A React && Django Tutorial



So, since I took a bash at setting up a basic todo app using flask, I figured I would flesh out my skill base on Python with a follow up via django.

In this post, we're gonna do basically the same thing as last time; build a Todo app with python on the BE and react on the FE!

What We Need To get Started

  • Python.
  • Pip.
  • Pipenv.
$ pip install pipenv
$ pipenv shell

Pipenv is a production-ready tool that aims to bring the best of all packaging worlds to the Python world. It harnesses Pipfile, pip, and virtualenv into one single command.

Once you have these, go ahead and create a empty directory to get started:

mkdir react-django-todo

Set Up The Server => Django

So first, let’s install Django using Pipenv then create a new project called backend:

$ pipenv install django
$ django-admin startproject backend

Next, we will navigate into the newly created backend folder and start a new application called todo. We will also run migrations and start up the server:

$ cd backend
$ python manage.py startapp todo
$ python manage.py migrate
$ python manage.py runserver

At this point, if all the commands were entered correctly, we should see an instance of a Django application running on this address — http://localhost:8000

Registering the app

We are done with the basic setup for the backend, let’s start with the more advanced things like registering the todo application as an installed app so that Django can recognise it.

Open the backend/settings.py file and update the INSTALLED_APPS section as so:

# backend/settings.py

# Application definition
    'todo' # Add your todo reference

Defining the model

Let's create a model to define how the Todo items should be stored in the database, open the todo/models.py file and update it with this snippet:

# todo/models.py

from django.db import models
# Create your models here.

# add this
class Todo(models.Model):
    title = models.CharField(max_length=120)
    description = models.TextField()
    completed = models.BooleanField(default=False)

    def _str_(self):
    return self.title

The code snippet above describes three properties on the Todo model:

  • Title
  • Description
  • Completed

The completed property is the status of a task; a task will either be completed or not completed at any time. Because we have created a Todo model, we need to create a migration file and apply the changes to the database, so let’s run these commands:
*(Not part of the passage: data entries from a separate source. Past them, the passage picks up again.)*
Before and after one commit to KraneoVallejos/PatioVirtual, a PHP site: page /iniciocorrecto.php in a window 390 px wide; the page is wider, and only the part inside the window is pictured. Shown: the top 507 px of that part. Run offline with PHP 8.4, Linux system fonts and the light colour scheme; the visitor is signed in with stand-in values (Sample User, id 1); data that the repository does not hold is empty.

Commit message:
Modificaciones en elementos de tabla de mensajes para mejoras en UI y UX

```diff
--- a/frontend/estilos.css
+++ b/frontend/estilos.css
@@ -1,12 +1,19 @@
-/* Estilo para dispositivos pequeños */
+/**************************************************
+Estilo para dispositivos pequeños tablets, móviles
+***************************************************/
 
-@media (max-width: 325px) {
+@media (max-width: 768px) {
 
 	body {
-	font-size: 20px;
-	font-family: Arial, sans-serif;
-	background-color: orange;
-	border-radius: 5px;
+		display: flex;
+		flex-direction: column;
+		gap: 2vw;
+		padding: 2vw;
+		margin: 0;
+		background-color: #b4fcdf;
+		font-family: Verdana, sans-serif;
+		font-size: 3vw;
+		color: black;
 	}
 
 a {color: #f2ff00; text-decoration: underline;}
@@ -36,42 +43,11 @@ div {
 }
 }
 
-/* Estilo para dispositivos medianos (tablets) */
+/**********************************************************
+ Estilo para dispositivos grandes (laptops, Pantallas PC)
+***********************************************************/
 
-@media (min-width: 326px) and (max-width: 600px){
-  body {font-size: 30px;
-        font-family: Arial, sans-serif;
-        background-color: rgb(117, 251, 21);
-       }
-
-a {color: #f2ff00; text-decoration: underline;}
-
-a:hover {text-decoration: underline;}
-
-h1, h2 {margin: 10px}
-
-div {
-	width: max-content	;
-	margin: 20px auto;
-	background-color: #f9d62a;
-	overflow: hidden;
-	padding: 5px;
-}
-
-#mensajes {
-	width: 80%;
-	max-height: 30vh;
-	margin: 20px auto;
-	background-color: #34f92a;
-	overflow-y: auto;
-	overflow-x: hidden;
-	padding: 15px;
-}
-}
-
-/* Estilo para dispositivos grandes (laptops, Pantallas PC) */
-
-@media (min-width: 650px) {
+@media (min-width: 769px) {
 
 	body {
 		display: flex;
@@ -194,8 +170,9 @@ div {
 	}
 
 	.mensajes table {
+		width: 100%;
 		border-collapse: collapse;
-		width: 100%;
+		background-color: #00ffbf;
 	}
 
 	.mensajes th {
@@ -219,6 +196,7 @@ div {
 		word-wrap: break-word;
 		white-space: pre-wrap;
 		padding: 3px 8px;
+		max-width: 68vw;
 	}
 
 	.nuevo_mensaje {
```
$ python manage.py makemigrations todo
$ python manage.py migrate todo

We can test to see that CRUD operations work on the Todo model we created using the admin interface that Django provides out of the box, but first, we will do a little configuration.

Open the todo/admin.py file and update it accordingly:

# todo/admin.py

from django.contrib import admin
from .models import Todo # add this

class TodoAdmin(admin.ModelAdmin):  # add this
    list_display = ('title', 'description', 'completed') # add this

# Register your models here.
admin.site.register(Todo, TodoAdmin) # add this

We will create a superuser account to access the admin interface with this command:

$ python manage.py createsuperuser

You will be prompted to enter a username, email and password for the superuser. Be sure to enter details that you can remember because you will need them to log in to the admin dashboard shortly.

Let’s start the server once more and log in on the address — http://localhost:8000/admin:

$ python manage.py runserver

We can create, edit and delete Todo items using this interface. Create some and pat yourself on the back!

Setting Up The API

Now we install the djangorestframework and django-cors-headers using Pipenv:

$ pipenv install djangorestframework django-cors-headers

We need to add rest_framework and corsheaders to the list of installed applications, so open the backend/settings.py file and update the INSTALLED_APPS and MIDDLEWARE sections accordingly:

# backend/settings.py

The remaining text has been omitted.